Author: Daniela Sacerdoti

Genre: Historical Fiction/Romance

Publisher: Bookouture

Publication date: 17th February 2019

My rating: ★ ★ ★ ★ ☆

Summary:

Inspired by true events, and for fans of The Beekeeper’s Promise and The Tuscan Child, comes a passionate, heartbreaking and absolutely unputdownable story of two remarkable women, separated by history, finding the courage to look for light in the darkest places.

As she staggers through the woods towards the smoky remains of her village, she sees the wounded, all those familiar faces covered in blood and ashes, and remembers she isn’t just a woman; she is a doctor, and she is needed…

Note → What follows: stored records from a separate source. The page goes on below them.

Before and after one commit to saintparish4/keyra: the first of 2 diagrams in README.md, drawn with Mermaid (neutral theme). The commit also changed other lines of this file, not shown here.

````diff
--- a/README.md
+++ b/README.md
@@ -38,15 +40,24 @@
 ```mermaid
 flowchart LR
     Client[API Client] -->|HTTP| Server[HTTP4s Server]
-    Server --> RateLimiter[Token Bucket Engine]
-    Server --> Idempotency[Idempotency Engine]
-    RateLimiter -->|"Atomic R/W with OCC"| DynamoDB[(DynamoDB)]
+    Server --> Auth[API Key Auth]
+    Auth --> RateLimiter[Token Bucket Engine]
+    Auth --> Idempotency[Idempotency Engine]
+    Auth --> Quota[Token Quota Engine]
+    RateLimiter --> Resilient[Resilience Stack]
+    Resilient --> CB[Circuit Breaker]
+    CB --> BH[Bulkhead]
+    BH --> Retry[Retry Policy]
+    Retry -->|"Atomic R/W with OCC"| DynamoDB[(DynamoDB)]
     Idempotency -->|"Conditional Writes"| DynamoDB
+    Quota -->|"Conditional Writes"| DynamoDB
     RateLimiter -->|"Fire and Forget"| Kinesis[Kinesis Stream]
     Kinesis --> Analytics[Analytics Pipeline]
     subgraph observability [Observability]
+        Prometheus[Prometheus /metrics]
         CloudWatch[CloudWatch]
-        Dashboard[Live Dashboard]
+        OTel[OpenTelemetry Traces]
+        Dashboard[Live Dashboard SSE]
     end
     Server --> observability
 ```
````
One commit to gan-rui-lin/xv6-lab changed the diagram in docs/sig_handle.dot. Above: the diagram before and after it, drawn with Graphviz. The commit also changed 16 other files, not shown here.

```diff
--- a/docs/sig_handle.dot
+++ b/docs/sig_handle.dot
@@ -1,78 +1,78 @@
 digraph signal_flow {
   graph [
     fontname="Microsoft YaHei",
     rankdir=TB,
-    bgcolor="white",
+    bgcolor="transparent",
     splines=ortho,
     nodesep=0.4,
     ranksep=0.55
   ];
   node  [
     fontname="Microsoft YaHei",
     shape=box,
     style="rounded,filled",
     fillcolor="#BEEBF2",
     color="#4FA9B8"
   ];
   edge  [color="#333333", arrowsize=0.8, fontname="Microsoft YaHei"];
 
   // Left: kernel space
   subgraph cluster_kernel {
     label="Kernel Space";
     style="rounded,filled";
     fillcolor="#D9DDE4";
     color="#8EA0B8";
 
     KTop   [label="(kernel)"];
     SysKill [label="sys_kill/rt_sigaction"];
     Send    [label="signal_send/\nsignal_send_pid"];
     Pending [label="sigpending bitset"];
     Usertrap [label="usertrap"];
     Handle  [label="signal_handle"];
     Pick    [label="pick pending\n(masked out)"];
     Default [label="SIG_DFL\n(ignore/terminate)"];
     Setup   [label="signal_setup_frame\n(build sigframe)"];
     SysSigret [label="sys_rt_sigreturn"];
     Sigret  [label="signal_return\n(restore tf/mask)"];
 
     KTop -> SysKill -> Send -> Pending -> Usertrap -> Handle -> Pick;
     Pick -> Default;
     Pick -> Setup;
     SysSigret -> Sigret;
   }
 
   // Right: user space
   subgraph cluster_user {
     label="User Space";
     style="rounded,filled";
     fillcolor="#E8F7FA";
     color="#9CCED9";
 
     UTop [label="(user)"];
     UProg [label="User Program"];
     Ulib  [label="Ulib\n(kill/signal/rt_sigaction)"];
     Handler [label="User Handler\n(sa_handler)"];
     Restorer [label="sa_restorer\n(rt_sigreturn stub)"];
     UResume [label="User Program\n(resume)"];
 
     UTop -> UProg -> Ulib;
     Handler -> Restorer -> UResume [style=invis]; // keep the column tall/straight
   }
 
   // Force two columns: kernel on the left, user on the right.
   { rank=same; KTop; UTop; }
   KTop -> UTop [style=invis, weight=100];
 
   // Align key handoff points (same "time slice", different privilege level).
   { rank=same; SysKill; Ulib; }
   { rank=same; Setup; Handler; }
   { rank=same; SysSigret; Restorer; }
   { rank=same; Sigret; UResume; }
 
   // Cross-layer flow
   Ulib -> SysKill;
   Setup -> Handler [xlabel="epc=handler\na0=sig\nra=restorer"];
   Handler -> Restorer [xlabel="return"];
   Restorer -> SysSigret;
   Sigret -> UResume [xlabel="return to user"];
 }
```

1938 – A young Italian couple cling to each other in the shadow of the Montevino mountains, Mussolini’s call to war ringing in their ears. They vow to stay together, no matter what, and hatch a plan to wed in secret before fleeing to the woods to join the resistance.

Present Day – Callie Di Giacomo, a waitress from Texas, is still reeling from the discovery that she is adopted when she arrives in Montevino in search of answers – the keys to the stunning hillside villa she just inherited clutched tightly in her hand. In her birth mother’s wardrobe grief-stricken Callie finds a diary belonging to a woman named Elisa Stella, one of Italy’s first ever female students of medicine, wrapped in pale blue ribbon.

Page by page, Callie unravels the story of a passionate young doctor who risked everything to marry her sweetheart, who was betrayed by her own people, and forced into hiding as Montevino was invaded. Elisa knew she must survive against all odds to see her loved ones again. But history had other plans…

As the diary ends, a startling revelation about who Elisa was offers a chance for Callie to heal past wounds and spark a new future. But is she brave enough to take it?

This unforgettable story of love, loss and resilience by the author of million-copy Amazon No 1. bestseller, Watch Over Me, is perfect for anyone who loved The Letter, The Tattooist of Auschwitz or The Dressmaker’s Gift.”

My review:

On her twenty-first birthday Callie discovers that she is adopted and has inherited a villa in a remote Italian village from her birth mother. The news both overwhelm and excite her as we soon find out that her adoptive parents died in a tragic accident when she was a child. Inspired by the prospect that she may still have living relations, she embarks on an adventure that will take her to her new home and reveal the family she never knew she had. When she discovers a stack of old handwritten letters from someone called Elisa, she is certain that she is even closer to finding out the truth about her birth parents.

My favourite aspect of this book was most definitely the setting. The gorgeous Montevino is portrayed as a blissful and cozy Italian village with a strong sense of community and a slower pace of life. The author develops this idea beautifully and the eloquent and poetic writing perfectly match the setting. I was also impressed by her ability to explore complex family relationships, in particular when addressing Elisa and her family which mirrors Callie’s in many ways.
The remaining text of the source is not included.